Writing a tutorial is a lot easier while you are in the process of doing the main task. That's why we usually make this bonus task required to be completed together with your main task.

Once you are done with the tutorial, it has to be approved by your Group Lead. 

Also, feel free to share it wherever you like!

Screen Recording

For this task, you will be creating a screen recording. We recommend using Loom, but you can choose any software you like.

If you've also written a tutorial, make sure to attach this recording to that publication. If not, make sure to upload it to your chosen platform (e.g. Twitter, Youtube, One upload is required, but feel free to upload it to more than one platform.

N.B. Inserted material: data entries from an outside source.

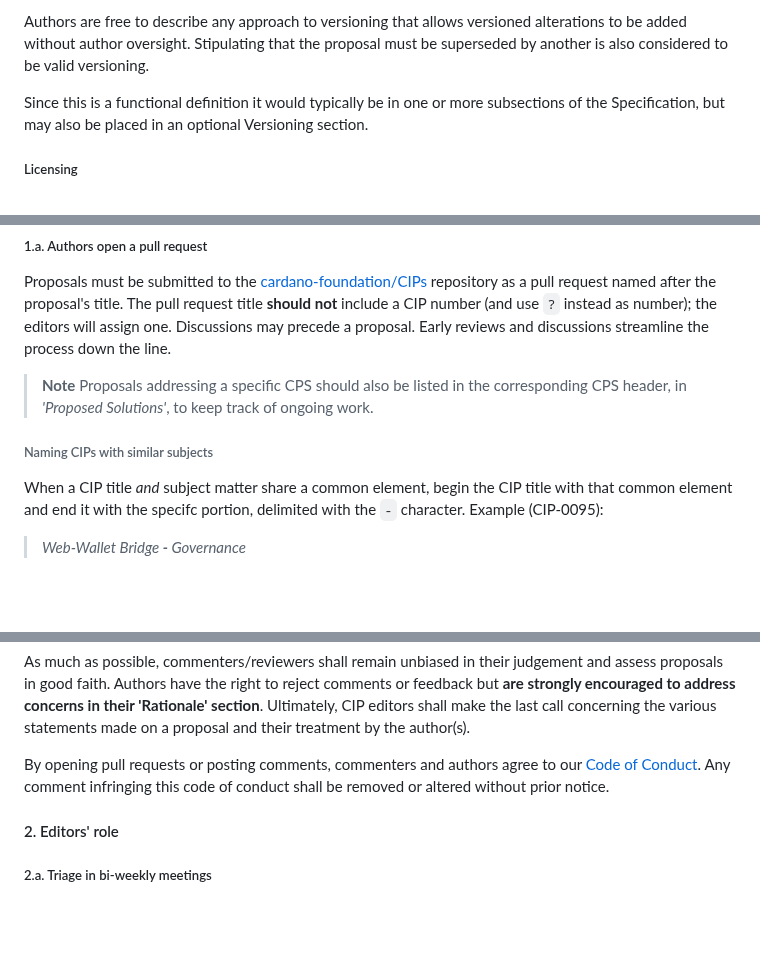
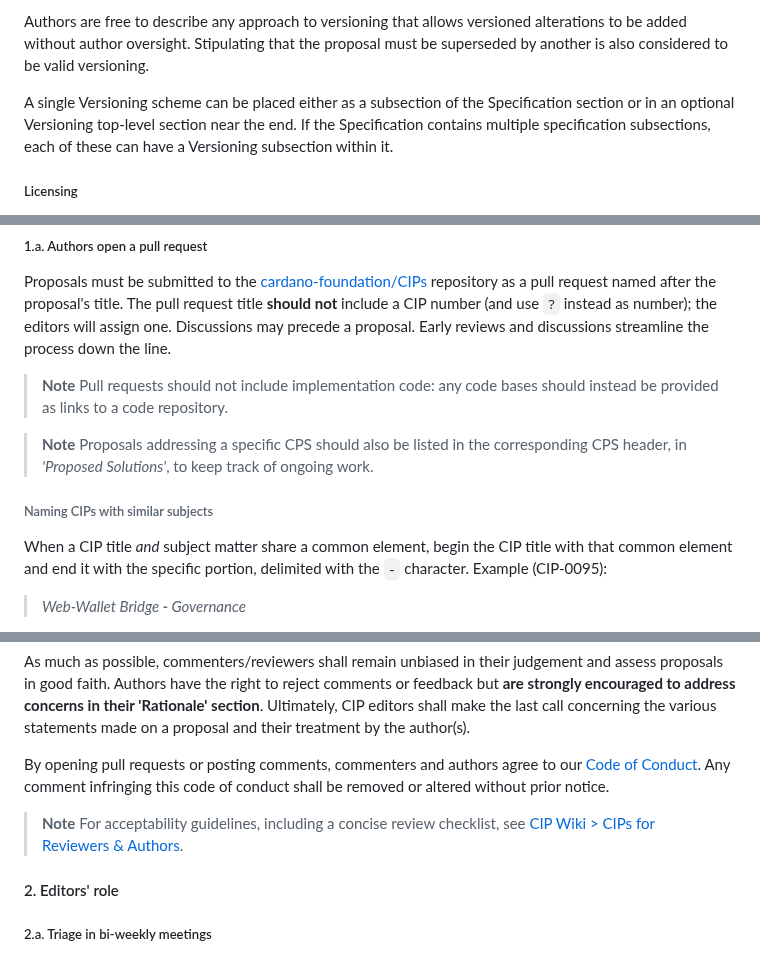
Before and after one commit to cardano-foundation/CIPs, a Markdown page: CIP-0001/README.md, 3 parts joined by grey strips. Rendered like a GitHub page; blank space fills up the shorter version.

```diff
--- a/CIP-0001/README.md
+++ b/CIP-0001/README.md
@@ -173,7 +181,7 @@ CIPs must indicate how the defined Specification is versioned.  **Note** this do
 
 Authors are free to describe any approach to versioning that allows versioned alterations to be added without author oversight.  Stipulating that the proposal must be superseded by another is also considered to be valid versioning.
 
-Since this is a functional definition it would typically be in one or more subsections of the Specification, but may also be placed in an optional Versioning section.
+A single Versioning scheme can be placed either as a subsection of the Specification section or in an optional Versioning top-level section near the end.  If the Specification contains multiple specification subsections, each of these can have a Versioning subsection within it.
 
 ##### Licensing
 
@@ -291,11 +307,13 @@ Editors occasionally invite project maintainers to speak during review meetings
 
 Proposals must be submitted to the [cardano-foundation/CIPs][Repository] repository as a pull request named after the proposal's title. The pull request title **should not** include a CIP number (and use `?` instead as number); the editors will assign one. Discussions may precede a proposal. Early reviews and discussions streamline the process down the line.
 
+> **Note** Pull requests should not include implementation code: any code bases should instead be provided as links to a code repository.
+
 > **Note** Proposals addressing a specific CPS should also be listed in the corresponding CPS header, in _'Proposed Solutions'_, to keep track of ongoing work.
 
 ###### Naming CIPs with similar subjects
 
-When a CIP title *and* subject matter share a common element, begin the CIP title with that common element and end it with the specifc portion, delimited with the `-` character.  Example (CIP-0095):
+When a CIP title *and* subject matter share a common element, begin the CIP title with that common element and end it with the specific portion, delimited with the `-` character.  Example (CIP-0095):
 
 > *Web-Wallet Bridge **-** Governance*
 
@@ -317,6 +335,9 @@ As much as possible, commenters/reviewers shall remain unbiased in their judgeme
 
 By opening pull requests or posting comments, commenters and authors agree to our [Code of Conduct][CoC]. Any comment infringing this code of conduct shall be removed or altered without prior notice.
 
+> **Note** For acceptability guidelines, including a concise review checklist, see
+[CIP Wiki > CIPs for Reviewers & Authors](https://github.com/cardano-foundation/CIPs/wiki/2.-CIPs-for-Reviewers-&-Authors).
+
 #### 2. Editors' role
 
 ##### 2.a. Triage in bi-weekly meetings
```
Also changed, not shown: other parts of CIP-0001/README.md (+57 -32 lines), CIP-9999/README.md (+1 -3 lines), README.md (+7 -7 lines).
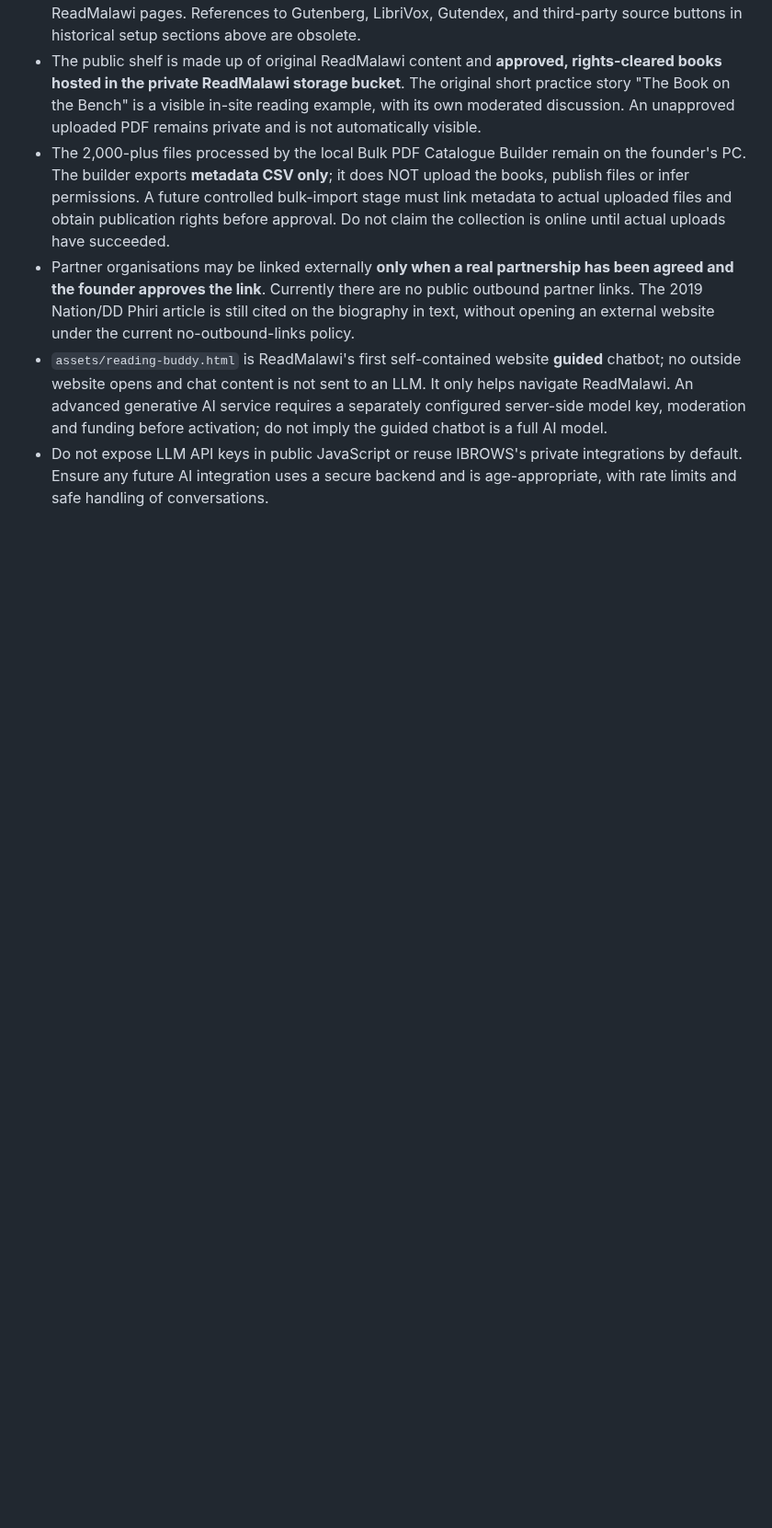
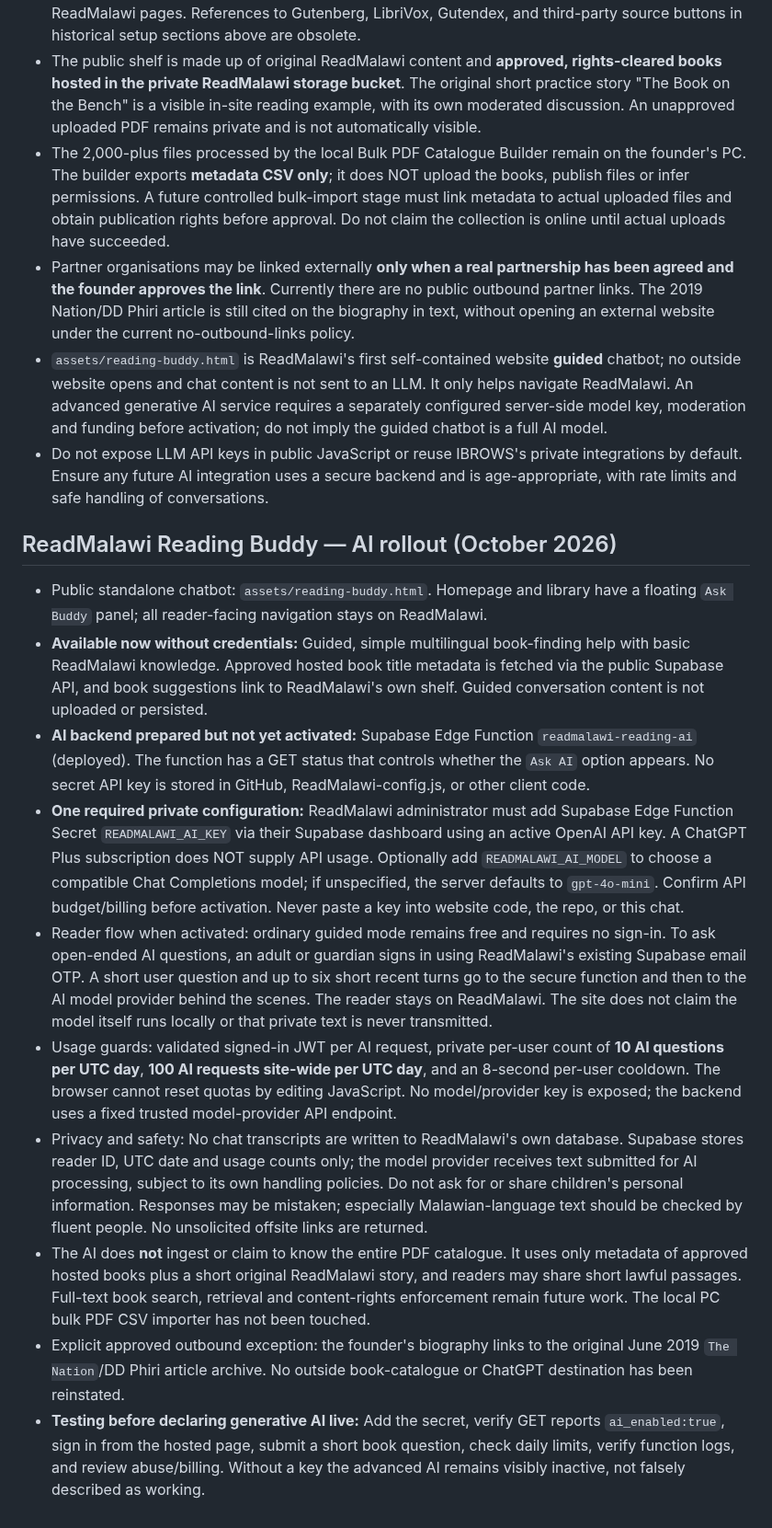
Before and after one commit to ibrowsenterprise-lab/ReadMalawi, a Markdown page: LIBRARY_SETUP.md, the part around the change. Shown at 92% size. Drawn GitHub-style; blank space fills up the shorter version.

Commit message:
Document secure ReadMalawi AI activation, privacy, cost limits and DD Phiri outbound exception

```diff
--- a/LIBRARY_SETUP.md
+++ b/LIBRARY_SETUP.md
@@ -113,3 +113,17 @@ on conflict (user_id) do nothing;
 - Partner organisations may be linked externally **only when a real partnership has been agreed and the founder approves the link**. Currently there are no public outbound partner links. The 2019 Nation/DD Phiri article is still cited on the biography in text, without opening an external website under the current no-outbound-links policy.
 - `assets/reading-buddy.html` is ReadMalawi's first self-contained website **guided** chatbot; no outside website opens and chat content is not sent to an LLM. It only helps navigate ReadMalawi. An advanced generative AI service requires a separately configured server-side model key, moderation and funding before activation; do not imply the guided chatbot is a full AI model.
 - Do not expose LLM API keys in public JavaScript or reuse IBROWS's private integrations by default. Ensure any future AI integration uses a secure backend and is age-appropriate, with rate limits and safe handling of conversations.
+
+
+## ReadMalawi Reading Buddy — AI rollout (October 2026)
+
+- Public standalone chatbot: `assets/reading-buddy.html`. Homepage and library have a floating `Ask Buddy` panel; all reader-facing navigation stays on ReadMalawi.
+- **Available now without credentials:** Guided, simple multilingual book-finding help with basic ReadMalawi knowledge. Approved hosted book title metadata is fetched via the public Supabase API, and book suggestions link to ReadMalawi's own shelf. Guided conversation content is not uploaded or persisted.
+- **AI backend prepared but not yet activated:** Supabase Edge Function `readmalawi-reading-ai` (deployed). The function has a GET status that controls whether the `Ask AI` option appears. No secret API key is stored in GitHub, ReadMalawi-config.js, or other client code.
+- **One required private configuration:** ReadMalawi administrator must add Supabase Edge Function Secret `READMALAWI_AI_KEY` via their Supabase dashboard using an active OpenAI API key. A ChatGPT Plus subscription does NOT supply API usage. Optionally add `READMALAWI_AI_MODEL` to choose a compatible Chat Completions model; if unspecified, the server defaults to `gpt-4o-mini`. Confirm API budget/billing before activation. Never paste a key into website code, the repo, or this chat.
+- Reader flow when activated: ordinary guided mode remains free and requires no sign-in. To ask open-ended AI questions, an adult or guardian signs in using ReadMalawi's existing Supabase email OTP. A short user question and up to six short recent turns go to the secure function and then to the AI model provider behind the scenes. The reader stays on ReadMalawi. The site does not claim the model itself runs locally or that private text is never transmitted.
+- Usage guards: validated signed-in JWT per AI request, private per-user count of **10 AI questions per UTC day**, **100 AI requests site-wide per UTC day**, and an 8-second per-user cooldown. The browser cannot reset quotas by editing JavaScript. No model/provider key is exposed; the backend uses a fixed trusted model-provider API endpoint.
+- Privacy and safety: No chat transcripts are written to ReadMalawi's own database. Supabase stores reader ID, UTC date and usage counts only; the model provider receives text submitted for AI processing, subject to its own handling policies. Do not ask for or share children's personal information. Responses may be mistaken; especially Malawian-language text should be checked by fluent people. No unsolicited offsite links are returned.
+- The AI does **not** ingest or claim to know the entire PDF catalogue. It uses only metadata of approved hosted books plus a short original ReadMalawi story, and readers may share short lawful passages. Full-text book search, retrieval and content-rights enforcement remain future work. The local PC bulk PDF CSV importer has not been touched.
+- Explicit approved outbound exception: the founder's biography links to the original June 2019 `The Nation`/DD Phiri article archive. No outside book-catalogue or ChatGPT destination has been reinstated.
+- **Testing before declaring generative AI live:** Add the secret, verify GET reports `ai_enabled:true`, sign in from the hosted page, submit a short book question, check daily limits, verify function logs, and review abuse/billing. Without a key the advanced AI remains visibly inactive, not falsely described as working.
```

Imagine that you are a developer trying to achieve the same result you've just done by completing the main task. Make a screen recording for him/her. Make sure to include all major steps and whatever information you deem necessary.

English voiceover describing your workflow is required. In some special cases, voiceover might be replaced with subtitles or captions, but you have to consult us beforehand. If you can't record a voiceover for any reason, you can collaborate with another person.

GitHub Actions Pipeline

For this task, you will be creating a Github Actions pipeline, which will run whenever someone pushes a new commit to the main branch.

Write job steps to all manual executed actions, like:

The last step must be a test to check if everything is deployed correctly.

Project Submission

Once you complete your project, use this form to submit it:

Projects Submission

Our tech and marketing teams will check it as soon as possible.


In the projects sheet, you will see the USD worth of compensation for each completed project. The compensation is based on the difficulty of the project and the time required to complete it. Payments will be made in an equivalent amount of $NOIA tokens to the compensation's USD value. The exact amount of tokens is calculated at the very moment we send you the rewards. When we distribute tokens depends on the gas price, but we do that as soon as possible after the task is marked as completed. You will be eligible for compensation only after the project is completed, and the responsible person validates it. Once it's done, please send the wallet address to which you wish to your group lead.


We have determined how many people are required to complete each project. If you believe that the number is too low or too high, you can shoot us a message, and we will reevaluate. However, keep in mind that the compensation pool is a fixed amount per project. 


Deadlines are not always specified in a project sheet. In most cases, we will agree on a deadline before you commit to the project. If you feel that you won't be able to finish the project until the deadline, let us know beforehand. Each case is different, so most importantly, communicate. 

Useful Links

Projects Sheet

Application Form

Task Submission form